Smart speakers have been identified by analyst Futuresource as one of the “strongest” growth categories in consumer electronics, with sales expected to triple by 2021.
According to the analyst, 4.2 million were shipped globally during the second quarter of 2016 and it anticipated that 41m would be shipped through 2017, representing a retail value of $7.9 billion (£5.9bn).
Sales of smart speakers were expected to be dominated by the UK and US, with adoption in these countries being “relatively swift”, with penetration currently standing at three per cent and six per cent respectively.
The smart speaker market continued to experience strong growth and Futuresource described its performance as “particularly impressive” within the wider home audio sector, with 38 per cent of home audio devices sold being voice-enabled in the first half of 2017 in the US.
North America currently accounts for 60 per cent of all shipments worldwide, but was expected to drop to 44 per cent by 2021 as parts of Europe and China were forecast to be the fastest-growing markets.
Futuresource consumer research indicated that satisfaction with smart speaker usage was quite high, with 46 per cent of owners using them on a daily basis in the US. Usage was currently heavily focused around controlling media with voice.
Integration of VPAs (voice personal assistants) into devices had predominantly been in smart speakers, however, Futuresource predicted that future growth of the smart speaker market would see the integration of VPAs into other device categories.
As this begins to happen, Futuresource forecast that adoption would ramp up to exceed 25 per cent of sales of CE home devices by 2021.
This growth was also expected to be boosted by added store space being dedicated to the smart home, the bundling of smart-home devices with services and continued good performance of custom installations.
The researcher suggested that retailers might want to get on board with this category if they hadn’t already done so, as only 20 per cent of all smart-home devices currently in use were brought in by the custom installer industry.
In volume terms the smart home, it said, was growing by stealth through easy-to-install DIY services acquired through retail.

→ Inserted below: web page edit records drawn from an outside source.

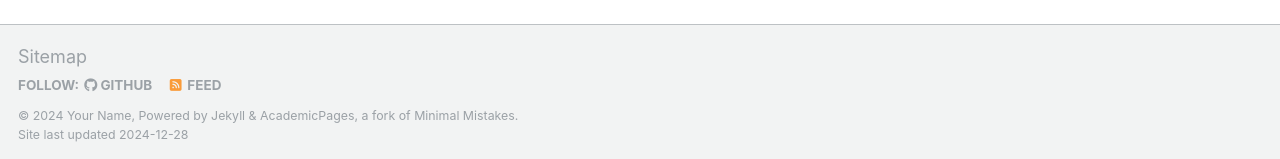
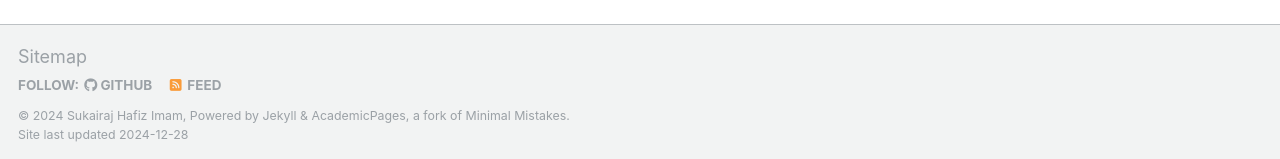
Before and after one commit to Sukhimam/Imam.github.io, a Jekyll site: the page built from _pages/about.md, in a window 1280 px wide and 900 px high, scrolled down 2643 px. Shown: the part 738-897 px from the top of the window. Built offline with Jekyll 4.4.1, drawn with Linux system fonts in a browser that asks for light colours; some web fonts are replaced.

Commit message:
Update _config.yml

```diff
--- a/_config.yml
+++ b/_config.yml
@@ -10,9 +10,9 @@
 locale                   : "en-US"
 title                    : "Your Name / Site Title"
 title_separator          : "-"
-name                     : &name "Your Name"
+name                     : &name "Sukairaj Hafiz Imam"
 description              : &description "personal description"
-url                      : https://academicpages.github.io # the base hostname & protocol for your site e.g. "https://[your GitHub username].github.io"
+url                      : https://imam.github.io # the base hostname & protocol for your site e.g. "https://[your GitHub username].github.io"
 baseurl                  : "" # the subpath of your site, e.g. "/blog"
 repository               : "academicpages/academicpages.github.io"
 
```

It pointed out, however, that retailers and service providers were “better placed” than custom installers to bring about connectivity and automation to households of all income levels.
- Main image: Harman Kardon Allure smart speaker